Regardless of what parliament legislates, the definition of marriage is settled in my mind. Regardless of what the shrill comedienne on Q&A comes up with, regardless of what I’m told by university professors or Greens senators, my understanding remains that marriage is between one man and one woman. Nothing will alter that. Nothing will preclude me from teaching it to my kids or, I pray, change it in the minds of my church leaders.

But if two men want to get married under the watchful gaze of a smug lady JP in a pant suit, in a ceremony replete with Welcome to Country and a reflective reading of a Leunig cartoon, who am I to stop them? Or, more to the point: why should the government stop them?

Despite Gillard’s curious stance on same-sex marriage, it is highly likely to become law (cue the omnipresent punchline: ‘As long as it doesn’t become compulsory!’) in the not too distant future. So it makes sense for Christians to stop spending their time, effort and millions of dollars on a losing battle, and instead work for the removal of Caesar from that which is God’s.

Even heterosexual marriages are subject to unnecessary state interference regarding notice of the intended marriage, the wording that must be used by the celebrant (who, by the way, must be authorised by the state), the subsequent registration of the marriage and that, of course, now being a separate transaction (and indeed a financial one) to the changing of a wife’s surname.

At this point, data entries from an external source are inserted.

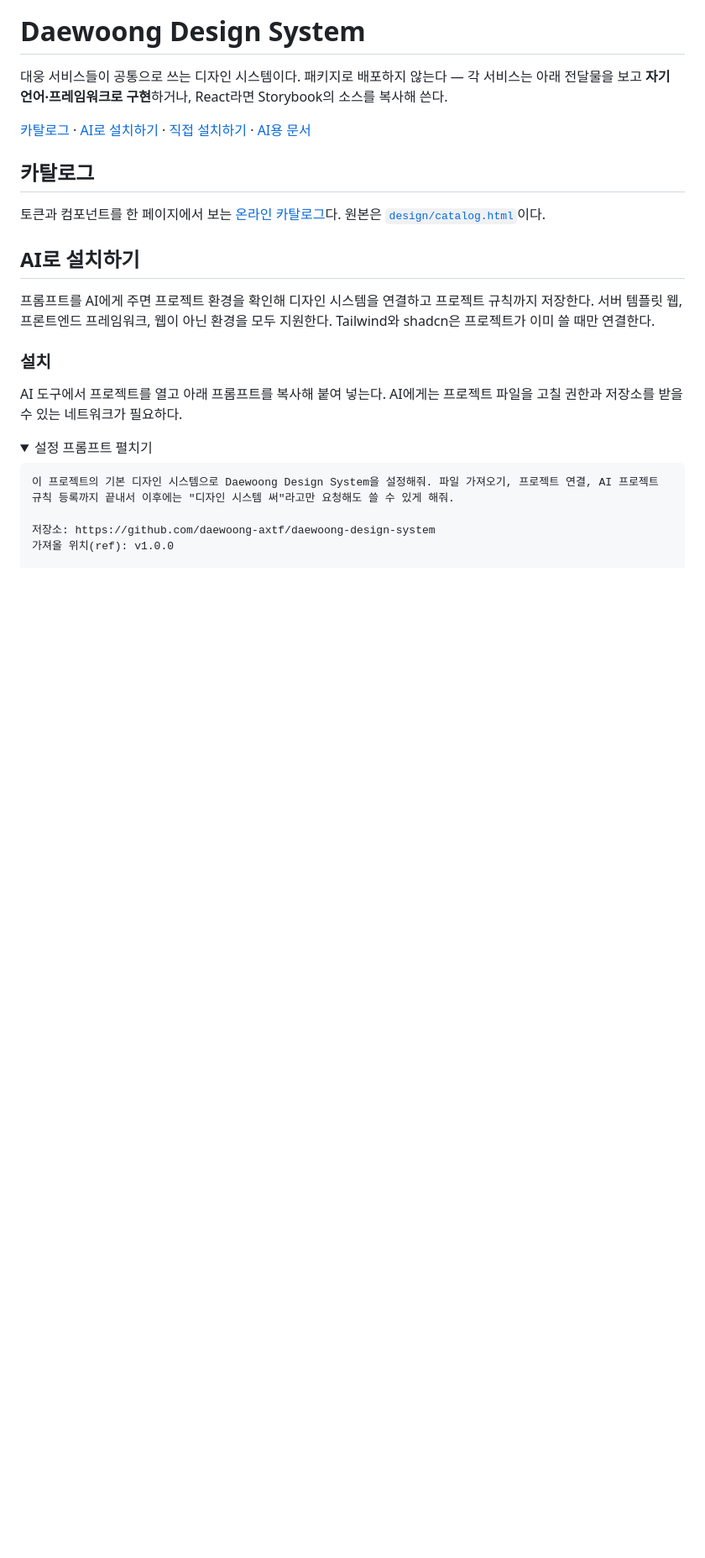
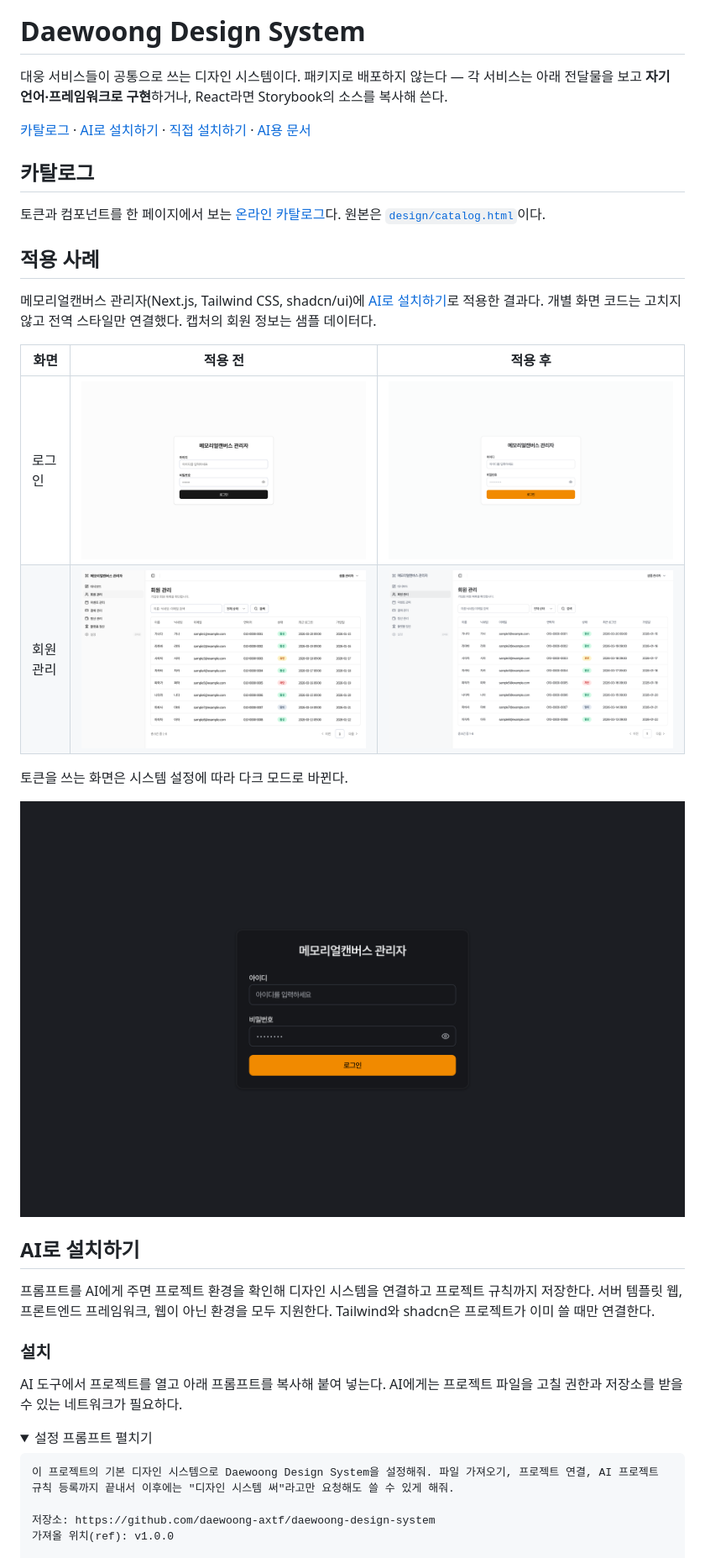
Before and after one commit to daewoong-axtf/daewoong-design-system, a Markdown page: README.md, the part around the change. Shown at 84% size. GitHub-like rendering; pictures changed too: .github/before-after/login-after-dark.png (added), .github/before-after/login-after.png (added), .github/before-after/login-before.png (added); folded sections open; blank space fills up the shorter version.

Commit message:
docs: README에 적용 사례 전후 캡처 추가
Co-Authored-By: Claude Opus 5.5 <noreply@anthropic.com>

```diff
--- a/README.md
+++ b/README.md
@@ -10,6 +10,19 @@
 ## 카탈로그
 
 토큰과 컴포넌트를 한 페이지에서 보는 [온라인 카탈로그](https://daewoong-axtf.github.io/daewoong-design-system/design/catalog.html)다. 원본은 [`design/catalog.html`](design/catalog.html)이다.
+
+## 적용 사례
+
+메모리얼캔버스 관리자(Next.js, Tailwind CSS, shadcn/ui)에 [AI로 설치하기](#ai로-설치하기)로 적용한 결과다. 개별 화면 코드는 고치지 않고 전역 스타일만 연결했다. 캡처의 회원 정보는 샘플 데이터다.
+
+| 화면 | 적용 전 | 적용 후 |
+| --- | --- | --- |
+| 로그인 | ![적용 전 로그인 화면: Noto Sans KR 글꼴과 검은색 로그인 버튼](.github/before-after/login-before.png) | ![적용 후 로그인 화면: Pretendard 글꼴과 주황색 로그인 버튼](.github/before-after/login-after.png) |
+| 회원 관리 | ![적용 전 회원 관리 화면](.github/before-after/members-before.png) | ![적용 후 회원 관리 화면: 글꼴과 사이드바, 입력 테두리에 토큰 적용](.github/before-after/members-after.png) |
+
+토큰을 쓰는 화면은 시스템 설정에 따라 다크 모드로 바뀐다.
+
+![적용 후 다크 모드 로그인 화면](.github/before-after/login-after-dark.png)
 
 ## AI로 설치하기
 
```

So now would be an ideal time for Christians to start working to free the biblical and traditional definition of marriage from the grip of the state. If marriage really is a biblical command, a Christian ordinance and an institution given by God, then it is Christian freedom and obedience that require us to act. Let’s thank the state for hitherto administering marriage (perhaps simultaneously rebuking it for the foul mess that resulted), assure it that as congregations, denominations and individuals we are quite capable of defining marriage, and decline further kind offers of governmental regulation.

Of course, Anglicans such as Kevin could regulate marriage among their members by way of the Prayer Book. Roman Catholics have a whole corpus of canon law. Not to be outdone, my own denomination could regulate it by way of the ominously named ‘Code’ of the Presbyterian Church of Australia. And civil celebrants would be free to marry anyone mad enough to permit an eccentric in a silly hat to have control of the microphone on their special day.

Recently the Prime Minister became something of a global YouTube sensation when she frenziedly changed the definition of ‘misogynist’ to mean ‘someone who would rather not talk to Nicola Roxon at a cocktail party’. I’m happy to join Tony Abbott in that category — and now I have a name for it.

But the point is that the redefinition occurred during an impassioned parliamentary speech. Now consider the possibilities of redefinition by actual laws — not just concerning marriage, but the whole gamut of moral and cultural issues — and don’t imagine for a second that they will accord with tradition or actual meaning, let alone with biblical Christianity.

It’s time for Christians to put a stop to this, even at the expense of what is evidently a much-cherished Marriage Act. Perhaps it means lobbying for the act’s repeal; perhaps it means clergy handing in their marriage licences and engaging in some mild civil disobedience. They may be hard and counter-intuitive decisions, but they will be easy compared with those we would be forced to make down the track. People will disagree on whether marriage is a matter for churches, but whatever they decide, and contrary to St Kevin, it should never be a matter for the state.

Chris Ashton is completing masters degrees in church history (Presbyterian Theological Centre) and US studies (Sydney University).

Subscribe to The Spectator today for a quality of argument not found in any other publication. Get more Spectator for less – just £12 for 12 issues.


Show comments
Close